Overall this game is a rollercoaster. Your plans are not supposed to come to fruition. And that is the fun of it. If they do you’ve been incredibly lucky. Or your team is full of super intelligent humans-robots with nerves of steel. But you will play this game and almost be disappointed if you win with ease.
So the questions are always: do you need to try this game? And do you need to buy this game? A definite Yes! to the former question. The steep price tag may put you off buying it but it is a co-operative game, so if you have a gaming group and no one owns it yet, do yourself a favour and take one for the team. Buy it so you can all panic and stress and have fun together.
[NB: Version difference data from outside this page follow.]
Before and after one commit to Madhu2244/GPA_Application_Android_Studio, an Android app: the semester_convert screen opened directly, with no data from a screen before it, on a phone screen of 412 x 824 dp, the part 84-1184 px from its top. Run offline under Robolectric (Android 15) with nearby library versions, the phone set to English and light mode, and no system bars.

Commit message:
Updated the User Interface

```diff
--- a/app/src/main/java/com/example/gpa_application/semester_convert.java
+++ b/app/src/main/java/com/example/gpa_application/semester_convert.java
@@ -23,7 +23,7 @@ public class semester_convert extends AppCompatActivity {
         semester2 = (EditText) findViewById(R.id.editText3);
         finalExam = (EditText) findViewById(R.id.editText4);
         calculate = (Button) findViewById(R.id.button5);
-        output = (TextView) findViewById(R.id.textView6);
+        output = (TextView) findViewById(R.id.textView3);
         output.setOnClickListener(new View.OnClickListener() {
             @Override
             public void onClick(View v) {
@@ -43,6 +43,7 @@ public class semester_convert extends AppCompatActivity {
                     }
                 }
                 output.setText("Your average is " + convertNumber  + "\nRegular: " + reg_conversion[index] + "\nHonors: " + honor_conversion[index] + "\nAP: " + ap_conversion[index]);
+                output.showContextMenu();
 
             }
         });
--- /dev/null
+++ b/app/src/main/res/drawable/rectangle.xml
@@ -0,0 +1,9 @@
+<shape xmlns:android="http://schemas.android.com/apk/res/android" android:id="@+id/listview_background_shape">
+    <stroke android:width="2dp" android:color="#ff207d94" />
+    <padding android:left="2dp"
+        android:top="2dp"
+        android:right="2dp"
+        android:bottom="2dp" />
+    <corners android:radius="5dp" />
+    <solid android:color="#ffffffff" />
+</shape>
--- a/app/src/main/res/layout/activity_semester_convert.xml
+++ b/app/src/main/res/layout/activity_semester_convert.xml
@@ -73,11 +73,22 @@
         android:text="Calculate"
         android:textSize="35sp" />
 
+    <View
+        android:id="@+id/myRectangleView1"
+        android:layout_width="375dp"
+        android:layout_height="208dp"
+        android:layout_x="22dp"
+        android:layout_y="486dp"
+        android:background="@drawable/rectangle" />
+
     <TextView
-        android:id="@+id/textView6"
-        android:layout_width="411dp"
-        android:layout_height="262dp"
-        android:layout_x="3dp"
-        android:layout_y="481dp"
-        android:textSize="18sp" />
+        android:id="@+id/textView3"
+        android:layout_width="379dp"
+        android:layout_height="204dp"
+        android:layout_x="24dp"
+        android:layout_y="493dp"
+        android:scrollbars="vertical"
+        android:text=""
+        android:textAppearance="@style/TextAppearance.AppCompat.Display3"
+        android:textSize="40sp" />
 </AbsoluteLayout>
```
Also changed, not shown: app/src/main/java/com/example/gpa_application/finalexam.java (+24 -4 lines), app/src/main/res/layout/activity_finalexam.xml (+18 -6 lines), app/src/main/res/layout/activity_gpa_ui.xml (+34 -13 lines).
Space Alert was first released back in 2008 and is a Vlaada Chvatil design produced by CGE. Between one and five can attempt to save your ship (and believe me, most of the time you won’t!) – should you want a copy, check out Gameslore. They can sort you out a copy for a bargain £40.99 with the New Frontier expansion coming in at £20.49. To infinity… and your tabletop!